NBC4 Washington news partner WTOP reported Wednesday that Warrior Canine Connection trainers and and puppy raisers at Fort Belvoir and at two locations on the campus of the Walter Reed National Military Medical Center, were told on Oct. 27th to vacate their offices.
Walter Reed spokesperson Sandy Dean told News4 Thursday the military hospital effectively canceled its contract with Warrior Canine Connection.
"We issued a stop work order to the prime contractor so that we could restructure the contract to enhance oversight of patient care," Dean said Thursday evening.
Dean said the contract did not provide Walter Reed enough oversight over the program. As a result, Walter Reed will restructure its Canine Assisted Therapy program, according to Dean. The government contract will then go out to bid.
"We are expeditiously updating our Canine Assisted Therapy program to bring an enhanced version back on-line and apologize for any inconvenience or disturbance this temporary pause may bring to our patents and staff's normal routine," Dean said.
In the meantime, Dean said patients who worked with Warrior Canine Connection's service dogs at their facility will still receive services through the hospital's other therapy programs.
Warrior Canine Connection Executive Director Rick Yount told WTOP no one had given him any information about why the program was halted at the military sites.

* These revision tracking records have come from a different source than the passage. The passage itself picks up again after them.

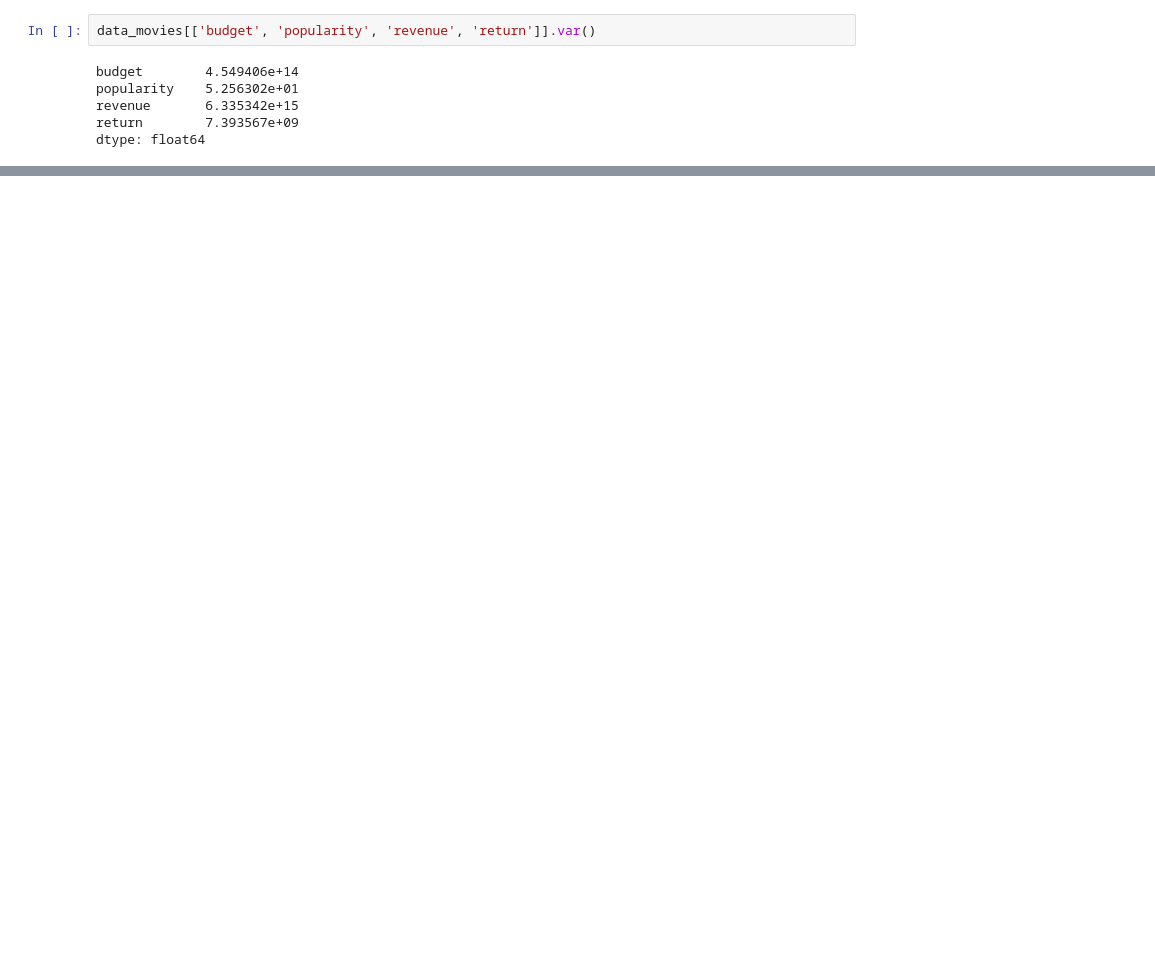
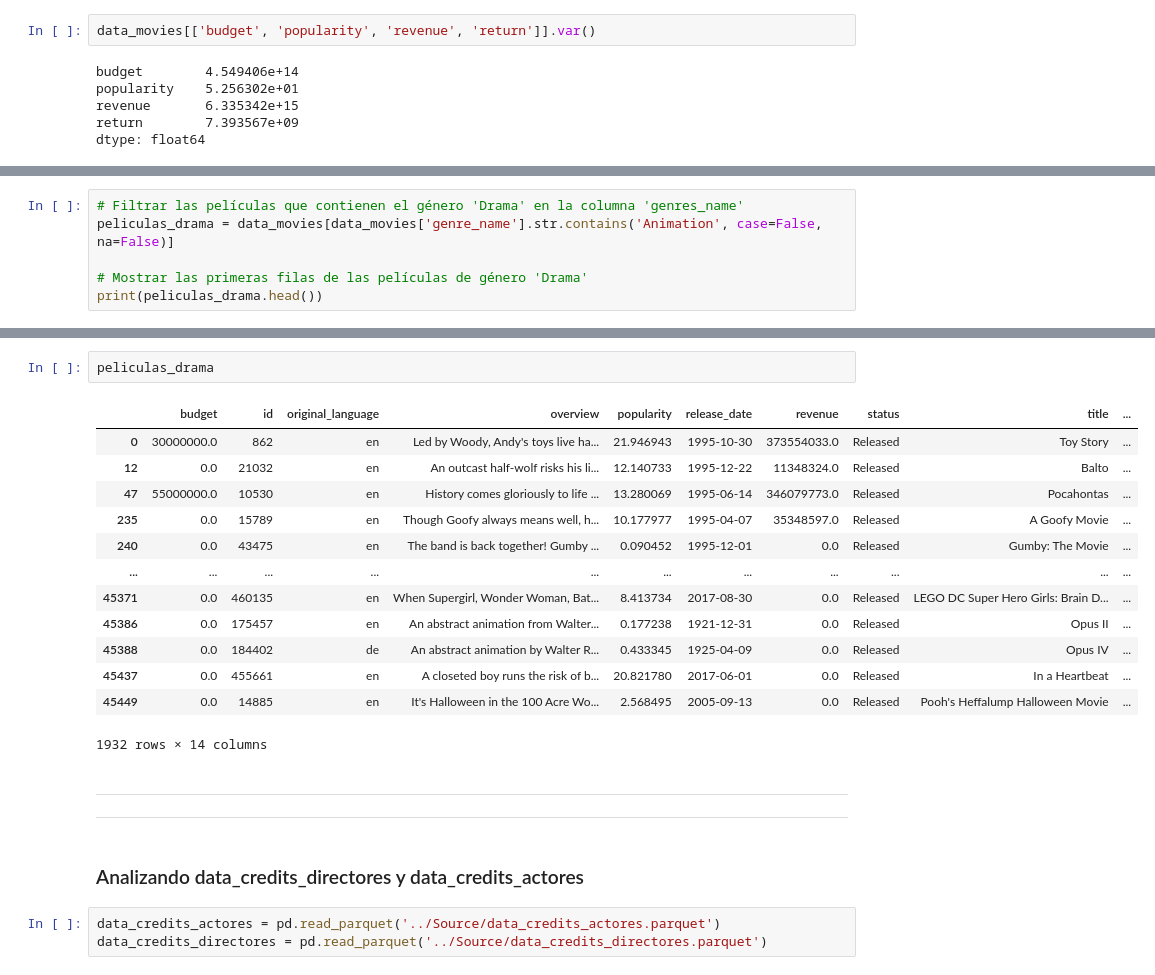
Before and after one commit to lucho28/sistemreco_api, a Jupyter notebook: Notebook/EDA.ipynb, the cells around one changed output, grey strips where cells are left out. Saved outputs shown, nothing was run; the diff lists cells and outputs as text; blank space fills up the shorter version.

```diff
--- a/Notebook/EDA.ipynb
+++ b/Notebook/EDA.ipynb
@@ -263,0 +209,6 @@ plt.show()
+# %%
+# Filtrar las películas que contienen el género 'Drama' en la columna 'genres_name'
+peliculas_drama = data_movies[data_movies['genre_name'].str.contains('Animation', case=False, na=False)]
+
+# Mostrar las primeras filas de las películas de género 'Drama'
+print(peliculas_drama.head())
@@ -263,0 +233,24 @@ plt.show()
+# %%
+peliculas_drama
+# %% [output]
+|  | budget | id | original_language | overview | popularity | release_date | revenue | status | title | ... |
+| 0 | 30000000.0 | 862 | en | Led by Woody, Andy's toys live ha... | 21.946943 | 1995-10-30 | 373554033.0 | Released | Toy Story | ... |
+| 12 | 0.0 | 21032 | en | An outcast half-wolf risks his li... | 12.140733 | 1995-12-22 | 11348324.0 | Released | Balto | ... |
+| 47 | 55000000.0 | 10530 | en | History comes gloriously to life ... | 13.280069 | 1995-06-14 | 346079773.0 | Released | Pocahontas | ... |
+| 235 | 0.0 | 15789 | en | Though Goofy always means well, h... | 10.177977 | 1995-04-07 | 35348597.0 | Released | A Goofy Movie | ... |
+| 240 | 0.0 | 43475 | en | The band is back together! Gumby ... | 0.090452 | 1995-12-01 | 0.0 | Released | Gumby: The Movie | ... |
+| ... | ... | ... | ... | ... | ... | ... | ... | ... | ... | ... |
+| 45371 | 0.0 | 460135 | en | When Supergirl, Wonder Woman, Bat... | 8.413734 | 2017-08-30 | 0.0 | Released | LEGO DC Super Hero Girls: Brain D... | ... |
+| 45386 | 0.0 | 175457 | en | An abstract animation from Walter... | 0.177238 | 1921-12-31 | 0.0 | Released | Opus II | ... |
+| 45388 | 0.0 | 184402 | de | An abstract animation by Walter R... | 0.433345 | 1925-04-09 | 0.0 | Released | Opus IV | ... |
+| 45437 | 0.0 | 455661 | en | A closeted boy runs the risk of b... | 20.821780 | 2017-06-01 | 0.0 | Released | In a Heartbeat | ... |
+| 45449 | 0.0 | 14885 | en | It's Halloween in the 100 Acre Wo... | 2.568495 | 2005-09-13 | 0.0 | Released | Pooh's Heffalump Halloween Movie | ... |
+1932 rows × 14 columns
+# %% [markdown]
+***
+***
+# %% [markdown]
+### Analizando data_credits_directores y data_credits_actores
+# %%
+data_credits_actores = pd.read_parquet('../Source/data_credits_actores.parquet')
+data_credits_directores = pd.read_parquet('../Source/data_credits_directores.parquet')
```
Also changed, not shown: parts of 31 cells of this notebook, 2 other files.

“At two o’clock in the afternoon, I received a phone call saying there was a stop work order. There was no explanation whatsoever as to why that was the decision,” Yount told WTOP.
"Legally we are not permitted to discuss contract matters with subcontractors. That responsibility rests with the prime contractor," Dean said. Dean said the prime contractor is MD Consulting.
On an old dairy farm in Boyds, Maryland, Warrior Canine Connection trains golden retriever puppies to be the next generation of service dogs.
The program has touched 4,000 service members and veterans, Yount told News4 in April.
"It's something outside themselves, and they'll stretch themselves and do things that they never would because they're focused on the mission,” he said. “It's not about them."